Records provided —
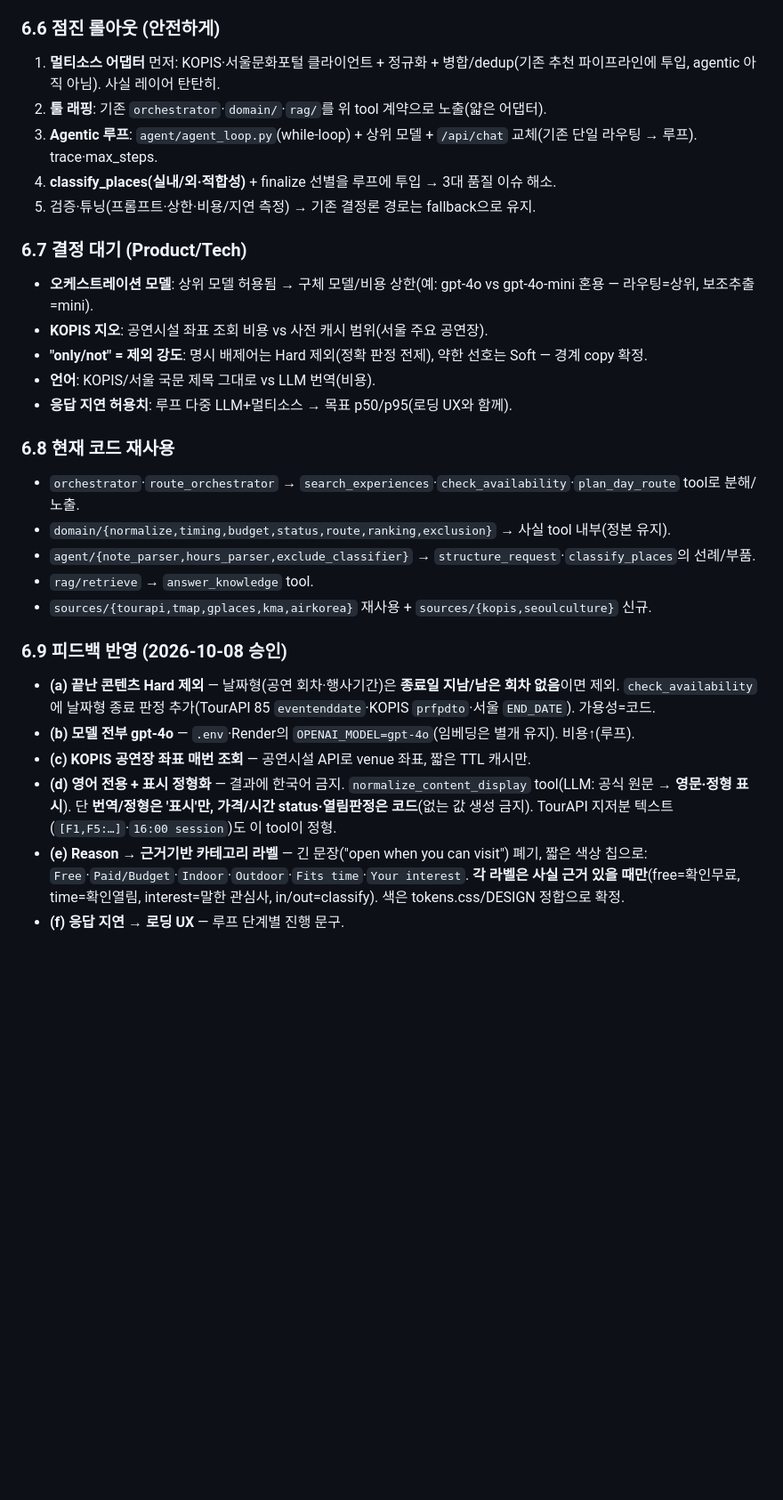
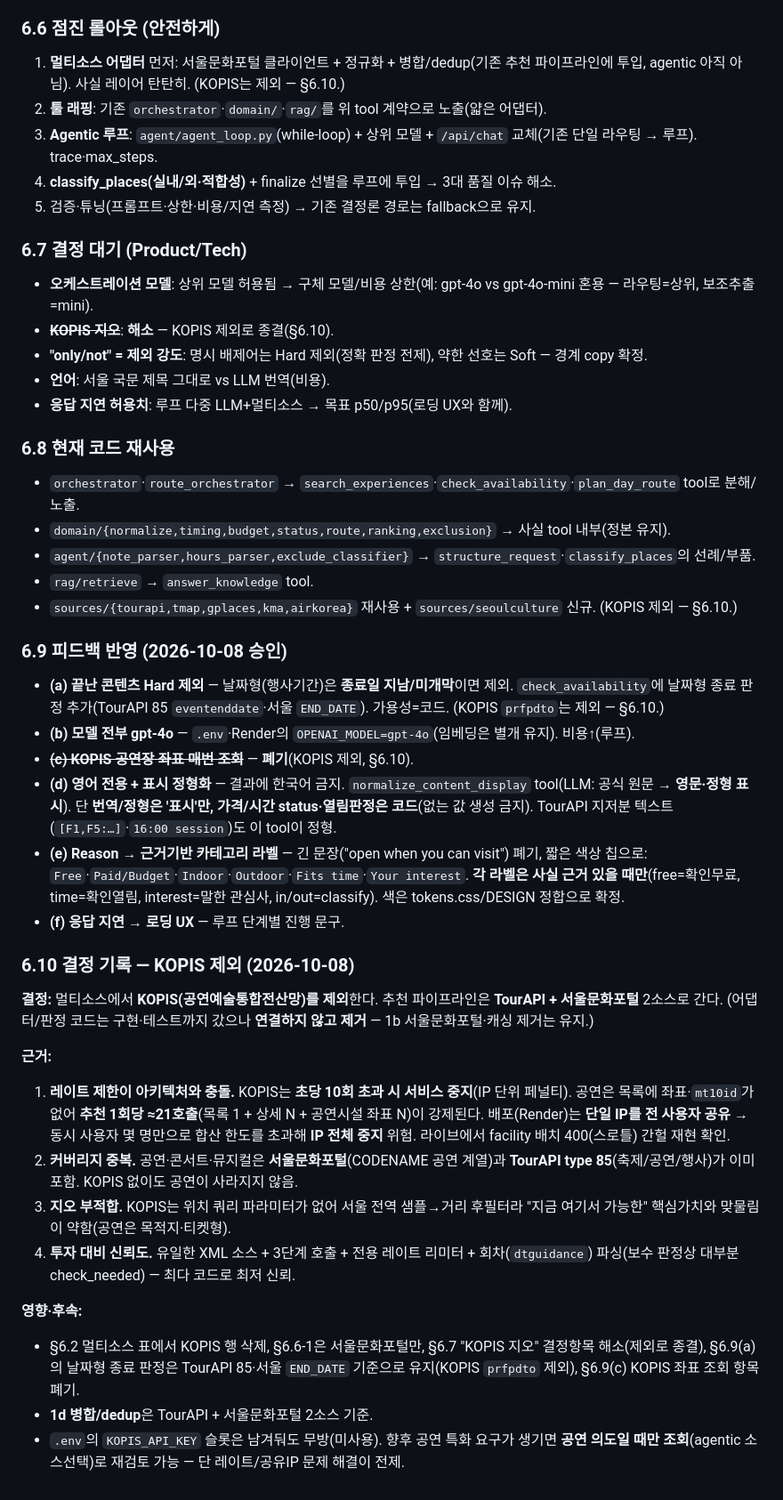
Before and after one commit to techietaek/codyssey-konnect, a Markdown page: docs/agent-architecture.md, the part around one of its changes. Shown at 89% size. GitHub-like rendering; blank space fills up the shorter version.

Commit message:
Drop KOPIS from multi-source design; document decision
KOPIS removed from the recommendation sources (multisource = TourAPI +
서울문화포털). Reasons: KOPIS rate limit 10 req/s with service-suspension
penalty + Render shared IP makes per-recommendation use unsafe; ~21 calls
per recommend (no coords in list → per-performance detail+facility fan-out);
no location query param (poor geo fit); coverage overlaps 서울문화포털 and
TourAPI type 85. (Adapter was built+tested, then reverted; 1b Seoul and the
cache removal are kept.)

- docs/agent-architecture.md: new §6.10 decision record; §6.2/§6.6/§6.7/§6.8/
  §6.9 updated (KOPIS rows/items removed or struck). schedule field dropped.
- CLAUDE.md §2 and PRD.md §6.1: KOPIS marked excluded with pointer to §6.10.

Co-Authored-By: Claude Opus 4.8 <noreply@anthropic.com>

```diff
--- a/docs/agent-architecture.md
+++ b/docs/agent-architecture.md
@@ -155,7 +156,7 @@ for step in range(MAX_STEPS):          # 상한(예: 6) — 무한루프·비용
 - **테스트:** 사실 tool(normalize·timing·budget·route·fit_count)은 결정론 → 단위테스트 유지·확장. 루프/LLM선별은 비결정 → trace 스냅샷 + 소수 e2e 스모크(게이트: 미확인 긍정매핑 없음·닫힌 곳 제외·사실 렌더).
 
 ### 6.6 점진 롤아웃 (안전하게)
-1. **멀티소스 어댑터** 먼저: KOPIS·서울문화포털 클라이언트 + 정규화 + 병합/dedup(기존 추천 파이프라인에 투입, agentic 아직 아님). 사실 레이어 탄탄히.
+1. **멀티소스 어댑터** 먼저: 서울문화포털 클라이언트 + 정규화 + 병합/dedup(기존 추천 파이프라인에 투입, agentic 아직 아님). 사실 레이어 탄탄히. (KOPIS는 제외 — §6.10.)
 2. **툴 래핑**: 기존 `orchestrator`·`domain/`·`rag/`를 위 tool 계약으로 노출(얇은 어댑터).
 3. **Agentic 루프**: `agent/agent_loop.py`(while-loop) + 상위 모델 + `/api/chat` 교체(기존 단일 라우팅 → 루프). trace·max_steps.
 4. **classify_places(실내/외·적합성)** + finalize 선별을 루프에 투입 → 3대 품질 이슈 해소.
@@ -163,9 +164,9 @@ for step in range(MAX_STEPS):          # 상한(예: 6) — 무한루프·비용
 
 ### 6.7 결정 대기 (Product/Tech)
 - **오케스트레이션 모델**: 상위 모델 허용됨 → 구체 모델/비용 상한(예: gpt-4o vs gpt-4o-mini 혼용 — 라우팅=상위, 보조추출=mini).
-- **KOPIS 지오**: 공연시설 좌표 조회 비용 vs 사전 캐시 범위(서울 주요 공연장).
+- ~~**KOPIS 지오**~~: **해소** — KOPIS 제외로 종결(§6.10).
 - **"only/not" = 제외 강도**: 명시 배제어는 Hard 제외(정확 판정 전제), 약한 선호는 Soft — 경계 copy 확정.
-- **언어**: KOPIS/서울 국문 제목 그대로 vs LLM 번역(비용).
+- **언어**: 서울 국문 제목 그대로 vs LLM 번역(비용).
 - **응답 지연 허용치**: 루프 다중 LLM+멀티소스 → 목표 p50/p95(로딩 UX와 함께).
 
 ### 6.8 현재 코드 재사용
@@ -173,12 +174,27 @@ for step in range(MAX_STEPS):          # 상한(예: 6) — 무한루프·비용
 - `domain/{normalize,timing,budget,status,route,ranking,exclusion}` → 사실 tool 내부(정본 유지).
 - `agent/{note_parser,hours_parser,exclude_classifier}` → `structure_request`·`classify_places`의 선례/부품.
 - `rag/retrieve` → `answer_knowledge` tool.
-- `sources/{tourapi,tmap,gplaces,kma,airkorea}` 재사용 + `sources/{kopis,seoulculture}` 신규.
+- `sources/{tourapi,tmap,gplaces,kma,airkorea}` 재사용 + `sources/seoulculture` 신규. (KOPIS 제외 — §6.10.)
 
 ### 6.9 피드백 반영 (2026-10-08 승인)
-- **(a) 끝난 콘텐츠 Hard 제외** — 날짜형(공연 회차·행사기간)은 **종료일 지남/남은 회차 없음**이면 제외. `check_availability`에 날짜형 종료 판정 추가(TourAPI 85 `eventenddate`·KOPIS `prfpdto`·서울 `END_DATE`). 가용성=코드.
+- **(a) 끝난 콘텐츠 Hard 제외** — 날짜형(행사기간)은 **종료일 지남/미개막**이면 제외. `check_availability`에 날짜형 종료 판정 추가(TourAPI 85 `eventenddate`·서울 `END_DATE`). 가용성=코드. (KOPIS `prfpdto`는 제외 — §6.10.)
 - **(b) 모델 전부 gpt-4o** — `.env`·Render의 `OPENAI_MODEL=gpt-4o`(임베딩은 별개 유지). 비용↑(루프).
-- **(c) KOPIS 공연장 좌표 매번 조회** — 공연시설 API로 venue 좌표, 짧은 TTL 캐시만.
+- ~~**(c) KOPIS 공연장 좌표 매번 조회**~~ — **폐기**(KOPIS 제외, §6.10).
 - **(d) 영어 전용 + 표시 정형화** — 결과에 한국어 금지. `normalize_content_display` tool(LLM: 공식 원문 → **영문·정형 표시**). 단 **번역/정형은 '표시'만, 가격/시간 status·열림판정은 코드**(없는 값 생성 금지). TourAPI 지저분 텍스트(`[F1,F5:…]`·`16:00 session`)도 이 tool이 정형.
 - **(e) Reason → 근거기반 카테고리 라벨** — 긴 문장("open when you can visit") 폐기, 짧은 색상 칩으로: `Free`·`Paid/Budget`·`Indoor`·`Outdoor`·`Fits time`·`Your interest`. **각 라벨은 사실 근거 있을 때만**(free=확인무료, time=확인열림, interest=말한 관심사, in/out=classify). 색은 tokens.css/DESIGN 정합으로 확정.
 - **(f) 응답 지연 → 로딩 UX** — 루프 단계별 진행 문구.
+
+### 6.10 결정 기록 — KOPIS 제외 (2026-10-08)
+
+**결정:** 멀티소스에서 **KOPIS(공연예술통합전산망)를 제외**한다. 추천 파이프라인은 **TourAPI + 서울문화포털** 2소스로 간다. (어댑터/판정 코드는 구현·테스트까지 갔으나 **연결하지 않고 제거** — 1b 서울문화포털·캐싱 제거는 유지.)
+
+**근거:**
+1. **레이트 제한이 아키텍처와 충돌.** KOPIS는 **초당 10회 초과 시 서비스 중지**(IP 단위 페널티). 공연은 목록에 좌표·`mt10id`가 없어 **추천 1회당 ≈21호출**(목록 1 + 상세 N + 공연시설 좌표 N)이 강제된다. 배포(Render)는 **단일 IP를 전 사용자 공유** → 동시 사용자 몇 명만으로 합산 한도를 초과해 **IP 전체 중지** 위험. 라이브에서 facility 배치 400(스로틀) 간헐 재현 확인.
+2. **커버리지 중복.** 공연·콘서트·뮤지컬은 **서울문화포털**(CODENAME 공연 계열)과 **TourAPI type 85**(축제/공연/행사)가 이미 포함. KOPIS 없이도 공연이 사라지지 않음.
+3. **지오 부적합.** KOPIS는 위치 쿼리 파라미터가 없어 서울 전역 샘플→거리 후필터라 "지금 여기서 가능한" 핵심가치와 맞물림이 약함(공연은 목적지·티켓형).
+4. **투자 대비 신뢰도.** 유일한 XML 소스 + 3단계 호출 + 전용 레이트 리미터 + 회차(`dtguidance`) 파싱(보수 판정상 대부분 check_needed) — 최다 코드로 최저 신뢰.
+
+**영향·후속:**
+- §6.2 멀티소스 표에서 KOPIS 행 삭제, §6.6-1은 서울문화포털만, §6.7 "KOPIS 지오" 결정항목 해소(제외로 종결), §6.9(a)의 날짜형 종료 판정은 TourAPI 85·서울 `END_DATE` 기준으로 유지(KOPIS `prfpdto` 제외), §6.9(c) KOPIS 좌표 조회 항목 폐기.
+- **1d 병합/dedup**은 TourAPI + 서울문화포털 2소스 기준.
+- `.env`의 `KOPIS_API_KEY` 슬롯은 남겨둬도 무방(미사용). 향후 공연 특화 요구가 생기면 **공연 의도일 때만 조회**(agentic 소스선택)로 재검토 가능 — 단 레이트/공유IP 문제 해결이 전제.
```
Also changed, not shown: other parts of docs/agent-architecture.md (+5 -4 lines), CLAUDE.md (+1 -1 lines), PRD.md (+1 -1 lines).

Work task — Scan the material above for the word "eventenddate". Copy each line where it occurs.

Result for this exercise —
-- **(a) 끝난 콘텐츠 Hard 제외** — 날짜형(공연 회차·행사기간)은 **종료일 지남/남은 회차 없음**이면 제외. `check_availability`에 날짜형 종료 판정 추가(TourAPI 85 `eventenddate`·KOPIS `prfpdto`·서울 `END_DATE`). 가용성=코드.
+- **(a) 끝난 콘텐츠 Hard 제외** — 날짜형(행사기간)은 **종료일 지남/미개막**이면 제외. `check_availability`에 날짜형 종료 판정 추가(TourAPI 85 `eventenddate`·서울 `END_DATE`). 가용성=코드. (KOPIS `prfpdto`는 제외 — §6.10.)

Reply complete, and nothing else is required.